My aunt and uncle who live nearby feel that watching football is part of the tradition. Last Thanksgiving, while I was getting ready to set the meal on the table, they sent my mother in to ask if they could turn on the game. (None of the other guests asked.)
I said that I would rather not, since we had family we had not seen in over a year who had traveled a great distance to be here, and I wanted to talk with them without the television. Also, I have a toddler whom I do not allow to watch television.
We have a small house and only one television (which is in the living room, where we would be eating. It is the only room large enough to accommodate large family gatherings.) If we had another room where they could have watched without disturbing the rest of us, I would have said yes.
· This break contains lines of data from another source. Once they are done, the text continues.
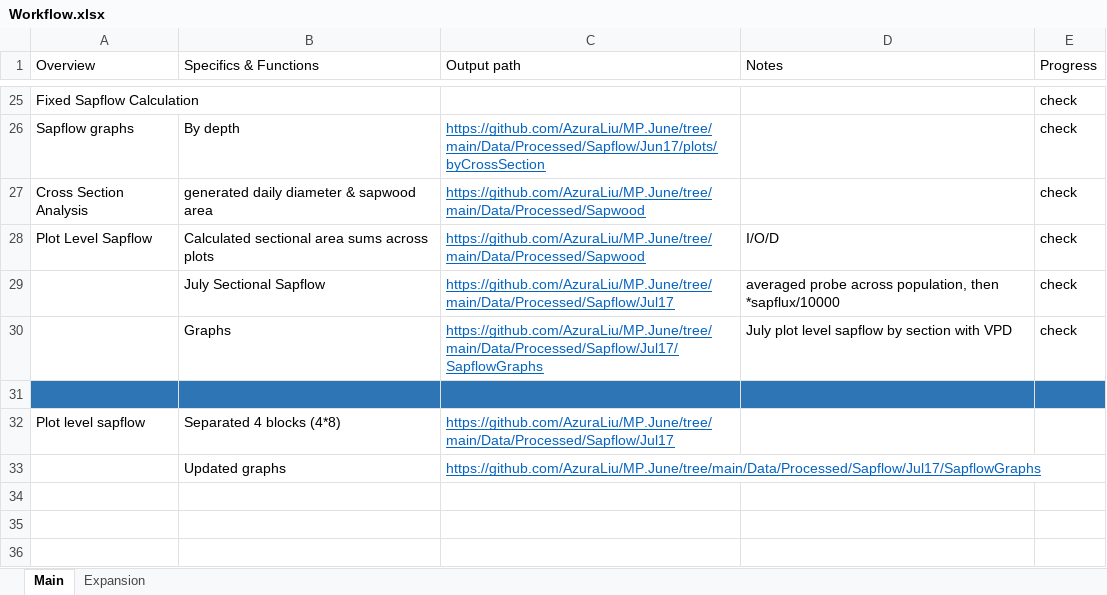
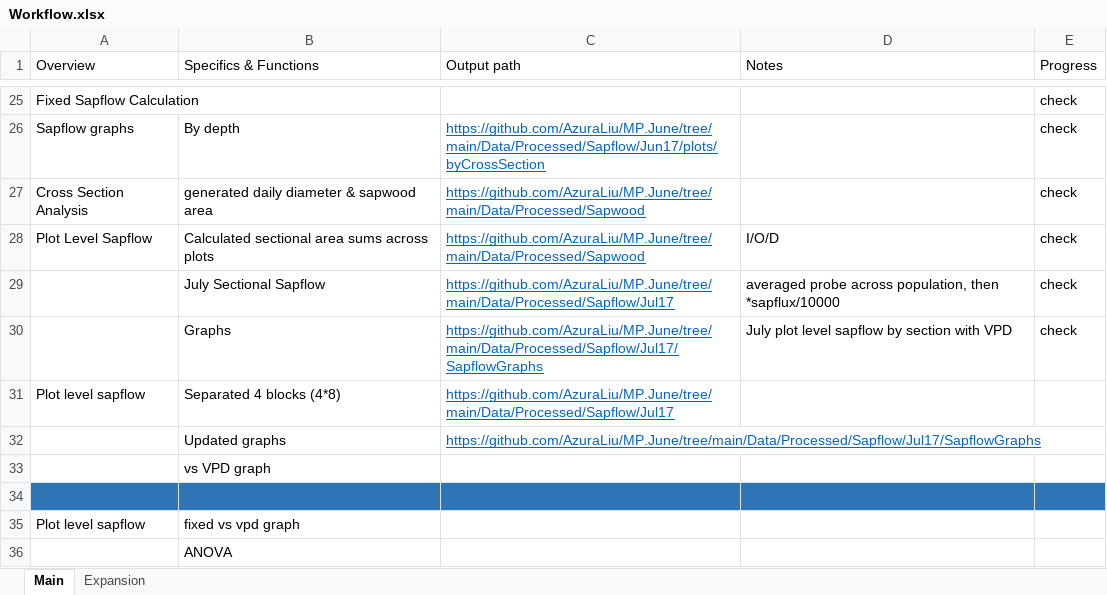
Before and after one commit to AzuraLiu/MP.June, an Excel workbook: Workflow.xlsx, sheet Main, drawn as a sheet; only a part is shown, gaps mark what is left out; values as stored, in another font and other column widths than the file's, no borders; removed rows and columns are numbered as before the commit, all else as after; the diff names each change by its address in the sheet, - before the commit and + after, or states it on an @@ line.

```diff
--- a/Workflow.xlsx (sheet Main)
+++ b/Workflow.xlsx (sheet Main)
-row 31: (empty)
+row 33:  | vs VPD graph
+row 34: (empty)
+row 35: Plot level sapflow | fixed vs vpd graph
+row 36:  | ANOVA
```
Also changed, not shown: sheet Expansion, Data/Original/Supplements/Diameter.xlsx, Data/Processed/Sapflow/Jul17/PlotLevelSapflow.xlsx, 49 other files.
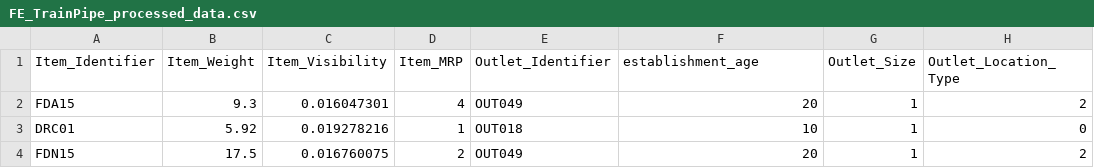
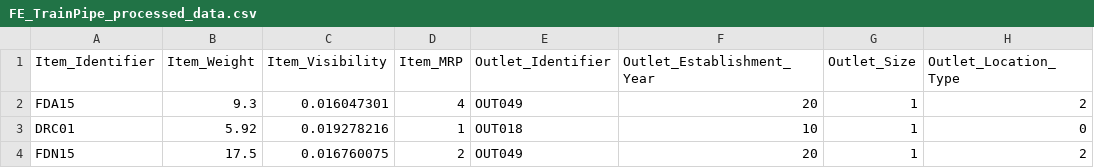
Before and after one commit to aledp/TP-AMq2, a CSV file: data/FE_TrainPipe_processed_data.csv, drawn as a sheet; only a part is shown; the diff names each change by its address in the sheet, - before the commit and + after, or states it on an @@ line.

```diff
--- a/data/FE_TrainPipe_processed_data.csv
+++ b/data/FE_TrainPipe_processed_data.csv
-F1: establishment_age
+F1: Outlet_Establishment_Year
```
Also changed, not shown: 5 other files.
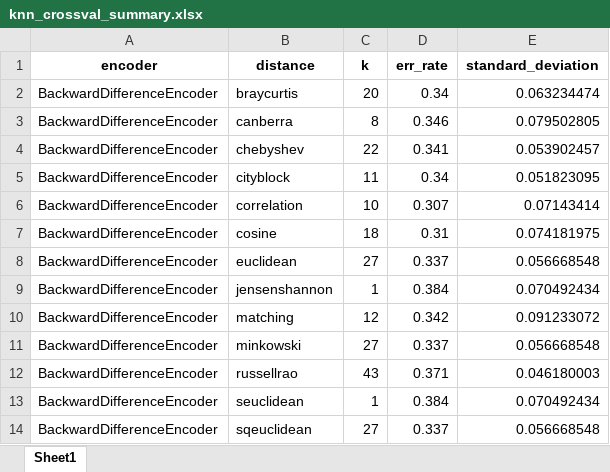
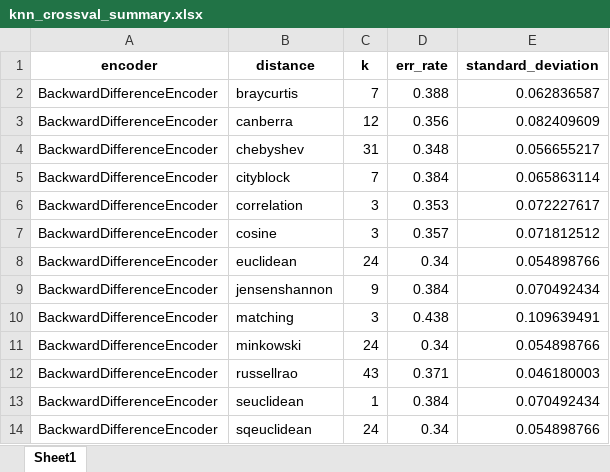
Before and after one commit to BlueDespero/LifeboatClassifier, an Excel workbook: Classification_algorithms/K_Nearest_Neighbors/predictions/knn_crossval_summary.xlsx, sheet Sheet1, drawn as a sheet; only a part is shown; values as stored, in another font and other column widths than the file's, no borders; the diff covers the shown part only; the diff names each change by its address in the sheet, - before the commit and + after, or states it on an @@ line.

Commit message:
Try prunning data

```diff
--- a/Classification_algorithms/K_Nearest_Neighbors/predictions/knn_crossval_summary.xlsx (sheet Sheet1)
+++ b/Classification_algorithms/K_Nearest_Neighbors/predictions/knn_crossval_summary.xlsx (sheet Sheet1)
-C2 (k): 20
+C2 (k): 7
-D2 (err_rate): 0.34
+D2 (err_rate): 0.388
-E2 (standard_deviation): 0.063234474
+E2 (standard_deviation): 0.062836587
-C3 (k): 8
+C3 (k): 12
-D3 (err_rate): 0.346
+D3 (err_rate): 0.356
-E3 (standard_deviation): 0.079502805
+E3 (standard_deviation): 0.082409609
-C4 (k): 22
+C4 (k): 31
-D4 (err_rate): 0.341
+D4 (err_rate): 0.348
-E4 (standard_deviation): 0.053902457
+E4 (standard_deviation): 0.056655217
-C5 (k): 11
+C5 (k): 7
-D5 (err_rate): 0.34
+D5 (err_rate): 0.384
-E5 (standard_deviation): 0.051823095
+E5 (standard_deviation): 0.065863114
-C6 (k): 10
+C6 (k): 3
-D6 (err_rate): 0.307
+D6 (err_rate): 0.353
-E6 (standard_deviation): 0.07143414
+E6 (standard_deviation): 0.072227617
-C7 (k): 18
+C7 (k): 3
-D7 (err_rate): 0.31
+D7 (err_rate): 0.357
-E7 (standard_deviation): 0.074181975
+E7 (standard_deviation): 0.071812512
-C8 (k): 27
+C8 (k): 24
-D8 (err_rate): 0.337
+D8 (err_rate): 0.34
-E8 (standard_deviation): 0.056668548
+E8 (standard_deviation): 0.054898766
-C9 (k): 1
+C9 (k): 9
-C10 (k): 12
+C10 (k): 3
-D10 (err_rate): 0.342
+D10 (err_rate): 0.438
-E10 (standard_deviation): 0.091233072
+E10 (standard_deviation): 0.109639491
-C11 (k): 27
+C11 (k): 24
-D11 (err_rate): 0.337
+D11 (err_rate): 0.34
-E11 (standard_deviation): 0.056668548
+E11 (standard_deviation): 0.054898766
-C14 (k): 27
+C14 (k): 24
-D14 (err_rate): 0.337
+D14 (err_rate): 0.34
-E14 (standard_deviation): 0.056668548
+E14 (standard_deviation): 0.054898766
```
Also changed, not shown: 11 added rows, 51 removed rows and 136 edited cells elsewhere in this sheet, 3 other files.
I could see that my aunt and uncle were clearly annoyed and anxious, to the point where they began asking my mom in our native language (I guess forgetting that I also understand it) if they could go over to her house to watch the game. This upset my husband and me greatly.
This year, I hoped that my aunt would host Thanksgiving. First, I thought it would only be fair, since I hosted last year. Second, she and my uncle could have the television on all day and I would not say a word. (It is their house, after all.) However, my aunt asked me to host again, saying that she cannot host this year.
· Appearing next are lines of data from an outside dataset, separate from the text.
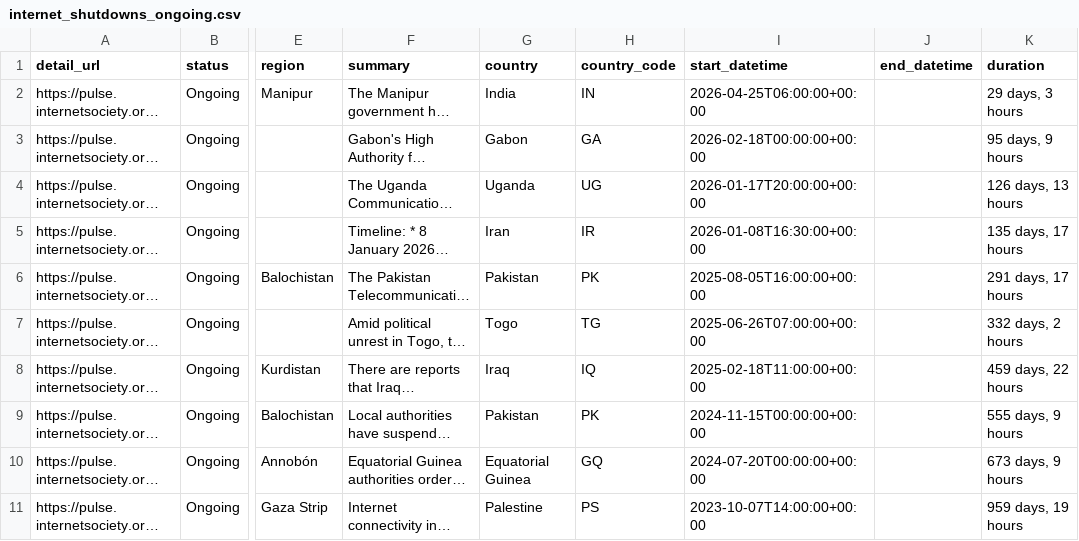
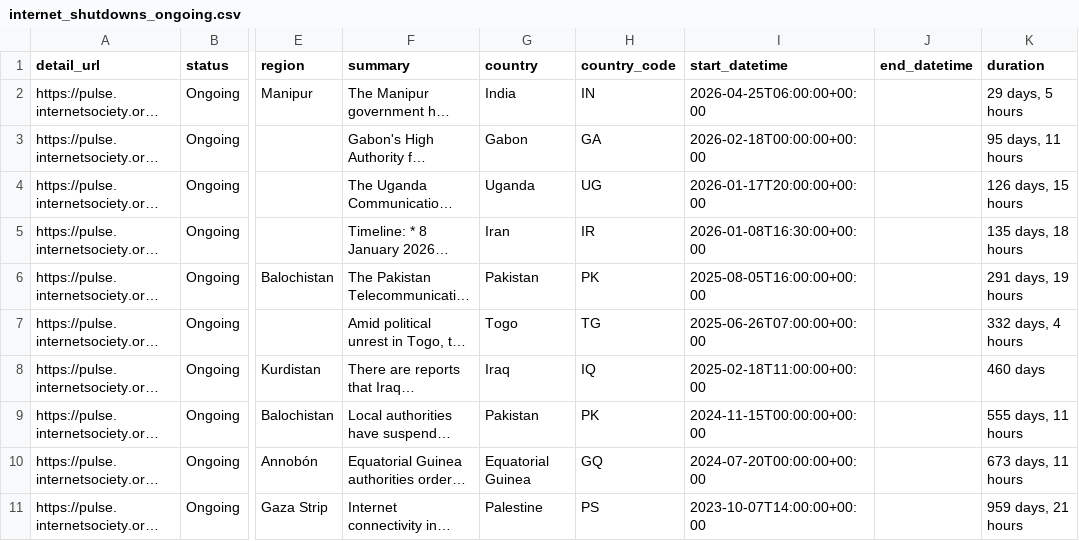
Before and after one commit to ccb2195-ux/Internet-Shutdown-Tracker, a CSV file: internet_shutdowns_ongoing.csv, drawn as a sheet; only a part is shown, gaps mark what is left out; long unchanged cells end in …; the diff names each change by its address in the sheet, - before the commit and + after, or states it on an @@ line.

```diff
--- a/internet_shutdowns_ongoing.csv
+++ b/internet_shutdowns_ongoing.csv
-K2 (duration): 29 days, 3 hours
+K2 (duration): 29 days, 5 hours
-K3 (duration): 95 days, 9 hours
+K3 (duration): 95 days, 11 hours
-K4 (duration): 126 days, 13 hours
+K4 (duration): 126 days, 15 hours
-K5 (duration): 135 days, 17 hours
+K5 (duration): 135 days, 18 hours
-K6 (duration): 291 days, 17 hours
+K6 (duration): 291 days, 19 hours
-K7 (duration): 332 days, 2 hours
+K7 (duration): 332 days, 4 hours
-K8 (duration): 459 days, 22 hours
+K8 (duration): 460 days
-K9 (duration): 555 days, 9 hours
+K9 (duration): 555 days, 11 hours
-K10 (duration): 673 days, 9 hours
+K10 (duration): 673 days, 11 hours
-K11 (duration): 959 days, 19 hours
+K11 (duration): 959 days, 21 hours
```
Also changed, not shown: internet_shutdowns_processed.csv.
I really do not want to have the same problem this year, especially since my uncle angered my husband and me earlier this year when he called our decision to not let our toddler watch television "idiotic" and "nonsense." This whole TV issue is becoming a charged one, and I don't want it to interfere with this holiday.
What should I do? Just turn the television on (to satisfy them but annoy my husband and myself)? Do what I did last year and accept the consequences? I hope that you can provide a third, more peaceful, option.
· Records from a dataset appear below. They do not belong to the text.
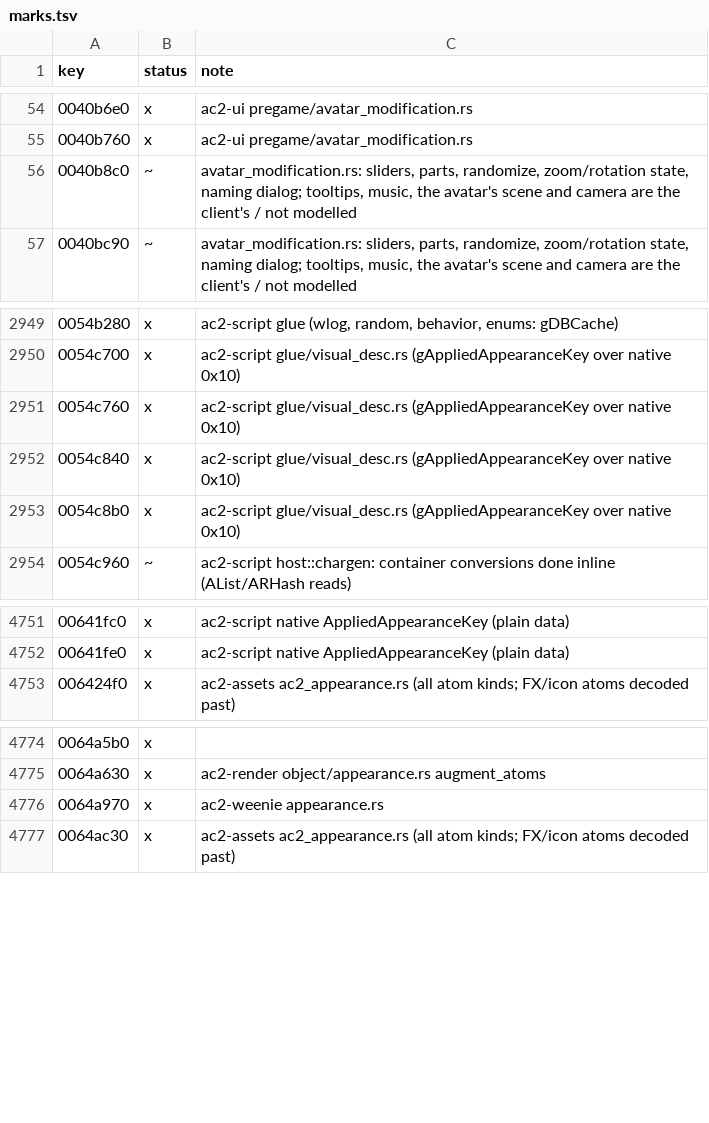
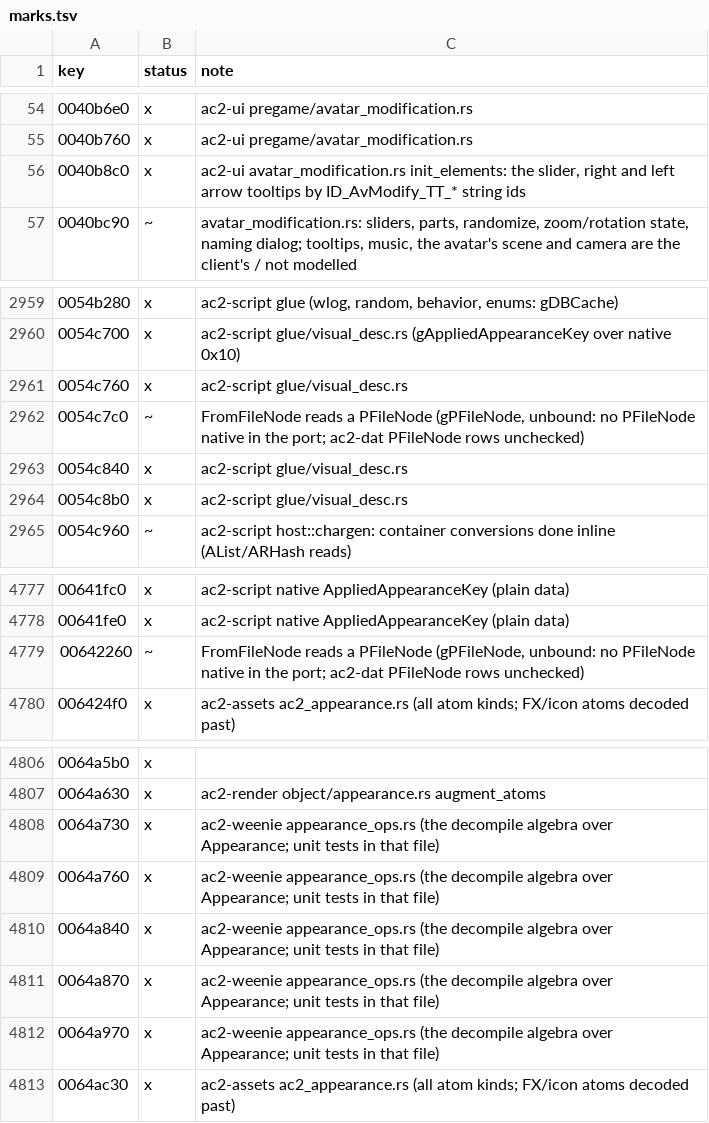
Before and after one commit to CrimsonMage/AC2_Rusted, a TSV file: docs/retail-catalog/marks.tsv, drawn as a sheet; only a part is shown, gaps mark what is left out; the diff covers the shown part only.

Commit message:
Character creation: the VisualDesc efuns over the DAT description
The gVisualDesc and gAppliedAppearanceKey efuns a CharacterGenSystem script edits its
appearance with now run on ac2-weenie's Appearance: ApplyAdditiveVDesc, ApplySubtractiveVDesc,
ReplaceVisualDesc, RemoveAppearanceKey, AddAppInfoHashToPartGroup, InqAppInfoHashForPartGroup,
GetTotalIconDesc, GetVisualDescFromDB and the scale and applied-key accessors.

VisualDesc::MakeLocalPGDDFromParent copies a part group the parent's DAT description holds
into the description, so AddAppearanceKey works on groups that come from the parent. The DAT
VisualDesc (0x40000021) is read through the script data source as an Appearance.

The avatar modification sliders and their arrows take the ID_AvModify_TT_* tooltip strings
with the slider's label (gmAvatarModificationUI::InitElements).

gAppliedAppearanceKey::FromFileNode is not bound: it reads a PFileNode, which the port does
not model yet (the catalog row is partial).

The pregame UI tests that exceed 800 lines move the creation answers and the tooltips into
pregame/tests_creation.rs.

```diff
--- a/docs/retail-catalog/marks.tsv
+++ b/docs/retail-catalog/marks.tsv
@@ -55,3 +55,3 @@ key	status	note
 0040b760	x	ac2-ui pregame/avatar_modification.rs
-0040b8c0	~	avatar_modification.rs: sliders, parts, randomize, zoom/rotation state, naming dialog; tooltips, music, the avatar's scene and camera are the client's / not modelled
+0040b8c0	x	ac2-ui avatar_modification.rs init_elements: the slider, right and left arrow tooltips by ID_AvModify_TT_* string ids
 0040bc90	~	avatar_modification.rs: sliders, parts, randomize, zoom/rotation state, naming dialog; tooltips, music, the avatar's scene and camera are the client's / not modelled
@@ -2950,5 +2960,6 @@ key	status	note
 0054c700	x	ac2-script glue/visual_desc.rs (gAppliedAppearanceKey over native 0x10)
-0054c760	x	ac2-script glue/visual_desc.rs (gAppliedAppearanceKey over native 0x10)
-0054c840	x	ac2-script glue/visual_desc.rs (gAppliedAppearanceKey over native 0x10)
-0054c8b0	x	ac2-script glue/visual_desc.rs (gAppliedAppearanceKey over native 0x10)
+0054c760	x	ac2-script glue/visual_desc.rs
+0054c7c0	~	FromFileNode reads a PFileNode (gPFileNode, unbound: no PFileNode native in the port; ac2-dat PFileNode rows unchecked)
+0054c840	x	ac2-script glue/visual_desc.rs
+0054c8b0	x	ac2-script glue/visual_desc.rs
 0054c960	~	ac2-script host::chargen: container conversions done inline (AList/ARHash reads)
@@ -4752,2 +4778,3 @@ key	status	note
 00641fe0	x	ac2-script native AppliedAppearanceKey (plain data)
+00642260	~	FromFileNode reads a PFileNode (gPFileNode, unbound: no PFileNode native in the port; ac2-dat PFileNode rows unchecked)
 006424f0	x	ac2-assets ac2_appearance.rs (all atom kinds; FX/icon atoms decoded past)
@@ -4775,3 +4807,7 @@ key	status	note
 0064a630	x	ac2-render object/appearance.rs augment_atoms
-0064a970	x	ac2-weenie appearance.rs
+0064a730	x	ac2-weenie appearance_ops.rs (the decompile algebra over Appearance; unit tests in that file)
+0064a760	x	ac2-weenie appearance_ops.rs (the decompile algebra over Appearance; unit tests in that file)
+0064a840	x	ac2-weenie appearance_ops.rs (the decompile algebra over Appearance; unit tests in that file)
+0064a870	x	ac2-weenie appearance_ops.rs (the decompile algebra over Appearance; unit tests in that file)
+0064a970	x	ac2-weenie appearance_ops.rs (the decompile algebra over Appearance; unit tests in that file)
 0064ac30	x	ac2-assets ac2_appearance.rs (all atom kinds; FX/icon atoms decoded past)
```
Also changed, not shown: 30 added rows and 12 edited cells elsewhere in this file, 17 other files.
GENTLE READER: That would be issuing fair warning. "Auntie, dear," Miss Manners suggests that you say, "you are good to put up with our prejudices about television. I know you don't share them, but if you are willing to come to us anyway, we are delighted to have you."
DEAR MISS MANNERS: Someone who constantly buts in "I know" when you're having a discussion on just about any topic.
GENTLE READER: If Miss Manners were to ?nish your sentence, she would say "... should be paired with someone who has the conversational quirk of repeatedly saying, "You know."